Good Ol’ Barnabas
The second of an occasional series
“And Joses, who was also named Barnabas by the apostles (which is translated Son of Encouragement), a Levite of the country of Cyprus, having land, sold it, and brought the money and laid it at the apostles’ feet.”
Acts 4:36-37 (NKJV)
Barnabas was a Levite from the island of Cyprus. No doubt he had some kind of ministry there to his fellow Jews of the time. I suspect he was much loved by those he served. But typical of those who could afford it, he had his wealth tied up in real estate. Since he appears to have sold it quickly, it might have been that he owned land in Judah.
I imagine him, seeing the plight of so many new converts who had run out of money following their Pentecost conversion, being moved by compassion to sell, sell, sell. You see, most Jews who made the pilgrimage to Israel from foreign lands did so only once or twice in a lifetime. Most came at Passover time, the high feast of the year, or in the autumn. Some might have stayed on for the seven weeks ‘til Pentecost, but many who couldn’t afford to come for Passover or the autumn feasts when, no doubt, hotel and food prices rocketed in Jerusalem, came instead at Pentecost. Just for a long weekend. It was all they could afford.
And now they had stayed longer than they expected. Why did Barnabas (and others) act? Because they were enthusiastic about the new faith and wanted to encourage others, new to the faith, to stick with it—even though money worries were intruding.

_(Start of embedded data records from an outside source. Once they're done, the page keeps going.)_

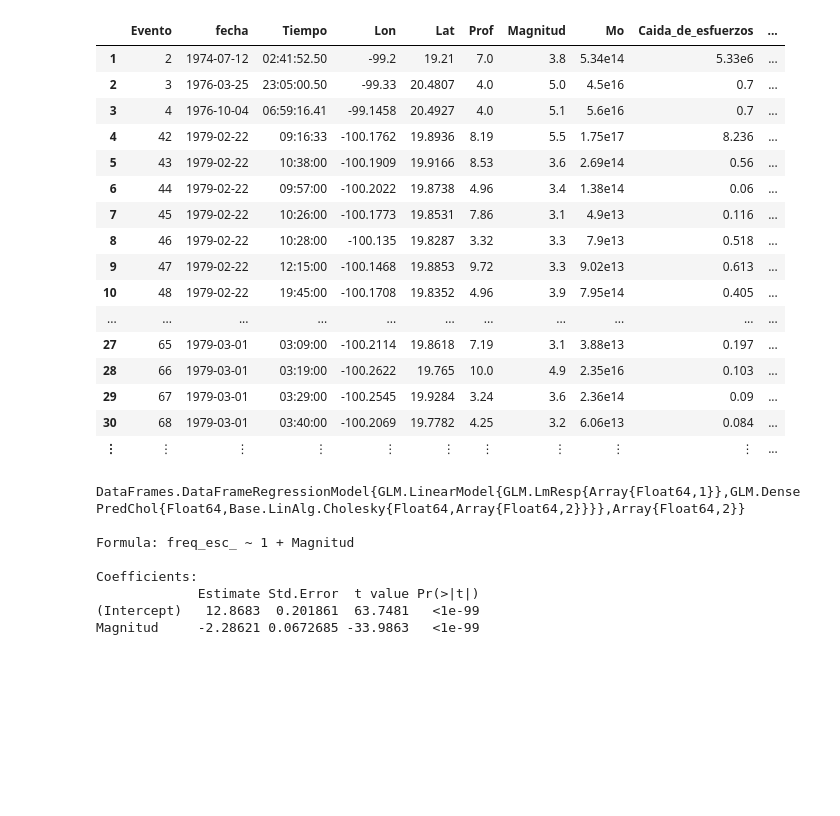
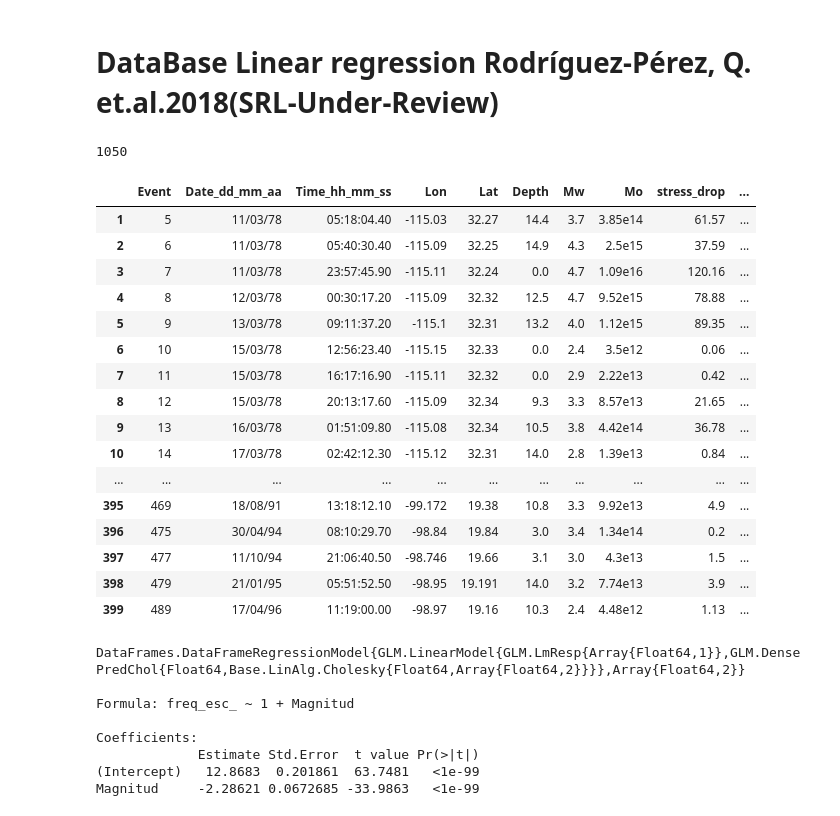
Before and after one commit to CGEOUNAM/MexicanEarthquakeDatabase, a Jupyter notebook: Comple-Regression.ipynb, the cells around one changed output. Drawn from its saved outputs; the diff is of its cells as text; code cells hidden in the pictures; blank space fills up the shorter version.

```diff
--- a/Comple-Regression.ipynb
+++ b/Comple-Regression.ipynb
@@ -7,3 +1,9 @@
+# %% [markdown]
+# DataBase Linear regression Rodríguez-Pérez, Q. et.al.2018(SRL-Under-Review)
+# %%
+ENV["LINES"]=1050
+# %% [output]
+1050
 # %%
 using DataFrames
 using GLM
@@ -12,26 +13,28 @@ using Plots
 pyplot()
 using LaTeXStrings
 # %%
-DataTo = readtable("BMPF-14junio2017Xyoli.csv");
-DataGolfo = readtable("BMPF-14junio2017Golfo.csv");
-DataSUB = readtable("BMPF-14junio2017SUBxyoli.csv");
-DataTMVB = readtable("BMPF-14junio2017TMVB.csv")
+DataTo = CSV.read("BMPF-14junio2017Toto.csv");
+DataGolfo = CSV.read("BMPF-14junio2017Golfo.csv");
+DataSUB = CSV.read("BMPF-14junio2017SUB.csv");
+DataTMVB = CSV.read("BMPF-14junio2017TMVB.csv");
-# %% [output]
-|  | Evento | fecha | Tiempo | Lon | Lat | Prof | Magnitud | Mo | Caida_de_esfuerzos | ... |
-| 1 | 2 | 1974-07-12 | 02:41:52.50 | -99.2 | 19.21 | 7.0 | 3.8 | 5.34e14 | 5.33e6 | ... |
-| 2 | 3 | 1976-03-25 | 23:05:00.50 | -99.33 | 20.4807 | 4.0 | 5.0 | 4.5e16 | 0.7 | ... |
-| 3 | 4 | 1976-10-04 | 06:59:16.41 | -99.1458 | 20.4927 | 4.0 | 5.1 | 5.6e16 | 0.7 | ... |
-| 4 | 42 | 1979-02-22 | 09:16:33 | -100.1762 | 19.8936 | 8.19 | 5.5 | 1.75e17 | 8.236 | ... |
-| 5 | 43 | 1979-02-22 | 10:38:00 | -100.1909 | 19.9166 | 8.53 | 3.6 | 2.69e14 | 0.56 | ... |
-| 6 | 44 | 1979-02-22 | 09:57:00 | -100.2022 | 19.8738 | 4.96 | 3.4 | 1.38e14 | 0.06 | ... |
-| 7 | 45 | 1979-02-22 | 10:26:00 | -100.1773 | 19.8531 | 7.86 | 3.1 | 4.9e13 | 0.116 | ... |
-| 8 | 46 | 1979-02-22 | 10:28:00 | -100.135 | 19.8287 | 3.32 | 3.3 | 7.9e13 | 0.518 | ... |
-| 9 | 47 | 1979-02-22 | 12:15:00 | -100.1468 | 19.8853 | 9.72 | 3.3 | 9.02e13 | 0.613 | ... |
-| 10 | 48 | 1979-02-22 | 19:45:00 | -100.1708 | 19.8352 | 4.96 | 3.9 | 7.95e14 | 0.405 | ... |
-| ... | ... | ... | ... | ... | ... | ... | ... | ... | ... | ... |
-| 27 | 65 | 1979-03-01 | 03:09:00 | -100.2114 | 19.8618 | 7.19 | 3.1 | 3.88e13 | 0.197 | ... |
-| 28 | 66 | 1979-03-01 | 03:19:00 | -100.2622 | 19.765 | 10.0 | 4.9 | 2.35e16 | 0.103 | ... |
-| 29 | 67 | 1979-03-01 | 03:29:00 | -100.2545 | 19.9284 | 3.24 | 3.6 | 2.36e14 | 0.09 | ... |
-| 30 | 68 | 1979-03-01 | 03:40:00 | -100.2069 | 19.7782 | 4.25 | 3.2 | 6.06e13 | 0.084 | ... |
-| ⋮ | ⋮ | ⋮ | ⋮ | ⋮ | ⋮ | ⋮ | ⋮ | ⋮ | ⋮ | ... |
+# %%
+display(DataTo)
+# %% [output]
+|  | Event | Date_dd_mm_aa | Time_hh_mm_ss | Lon | Lat | Depth | Mw | Mo | stress_drop | ... |
+| 1 | 5 | 11/03/78 | 05:18:04.40 | -115.03 | 32.27 | 14.4 | 3.7 | 3.85e14 | 61.57 | ... |
+| 2 | 6 | 11/03/78 | 05:40:30.40 | -115.09 | 32.25 | 14.9 | 4.3 | 2.5e15 | 37.59 | ... |
+| 3 | 7 | 11/03/78 | 23:57:45.90 | -115.11 | 32.24 | 0.0 | 4.7 | 1.09e16 | 120.16 | ... |
+| 4 | 8 | 12/03/78 | 00:30:17.20 | -115.09 | 32.32 | 12.5 | 4.7 | 9.52e15 | 78.88 | ... |
+| 5 | 9 | 13/03/78 | 09:11:37.20 | -115.1 | 32.31 | 13.2 | 4.0 | 1.12e15 | 89.35 | ... |
+| 6 | 10 | 15/03/78 | 12:56:23.40 | -115.15 | 32.33 | 0.0 | 2.4 | 3.5e12 | 0.06 | ... |
+| 7 | 11 | 15/03/78 | 16:17:16.90 | -115.11 | 32.32 | 0.0 | 2.9 | 2.22e13 | 0.42 | ... |
+| 8 | 12 | 15/03/78 | 20:13:17.60 | -115.09 | 32.34 | 9.3 | 3.3 | 8.57e13 | 21.65 | ... |
+| 9 | 13 | 16/03/78 | 01:51:09.80 | -115.08 | 32.34 | 10.5 | 3.8 | 4.42e14 | 36.78 | ... |
+| 10 | 14 | 17/03/78 | 02:42:12.30 | -115.12 | 32.31 | 14.0 | 2.8 | 1.39e13 | 0.84 | ... |
+| ... | ... | ... | ... | ... | ... | ... | ... | ... | ... | ... |
+| 395 | 469 | 18/08/91 | 13:18:12.10 | -99.172 | 19.38 | 10.8 | 3.3 | 9.92e13 | 4.9 | ... |
+| 396 | 475 | 30/04/94 | 08:10:29.70 | -98.84 | 19.84 | 3.0 | 3.4 | 1.34e14 | 0.2 | ... |
+| 397 | 477 | 11/10/94 | 21:06:40.50 | -98.746 | 19.66 | 3.1 | 3.0 | 4.3e13 | 1.5 | ... |
+| 398 | 479 | 21/01/95 | 05:51:52.50 | -98.95 | 19.191 | 14.0 | 3.2 | 7.74e13 | 3.9 | ... |
+| 399 | 489 | 17/04/96 | 11:19:00.00 | -98.97 | 19.16 | 10.3 | 2.4 | 4.48e12 | 1.13 | ... |
 # %%
```
Also changed, not shown: parts of 17 cells of this notebook, 3 other files.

Encouragement may be a duty of Christians (1 Thessalonians 5:11), but this was not done out of duty. Barnabas acted out of compassion and enthusiasm. He wanted to encourage others to stick with the faith. And he was willing to sacrifice his all in order to do that.
Regrettably, even among Christians, such motivation is quite rare. History is littered with similar figures, Albert Einstein, Mother Teresa, George Muller, Dr Barnardo, who are often noted just because they are so rare, but also because of what was achieved. All Christians, however, have opportunity to encourage. In little ways, to the individual; not because it is a duty, but because, like Barnabas, they want to.
Most merciful Father, thank you for people like good ol’ Barnabas. Thank you for showing us that helping people needs to come from the heart, not the head. Help is no duty when we think of the help you constantly give us; it becomes a response, a privilege. Thank you, in Jesus’ name we pray.
Study by John Stettaford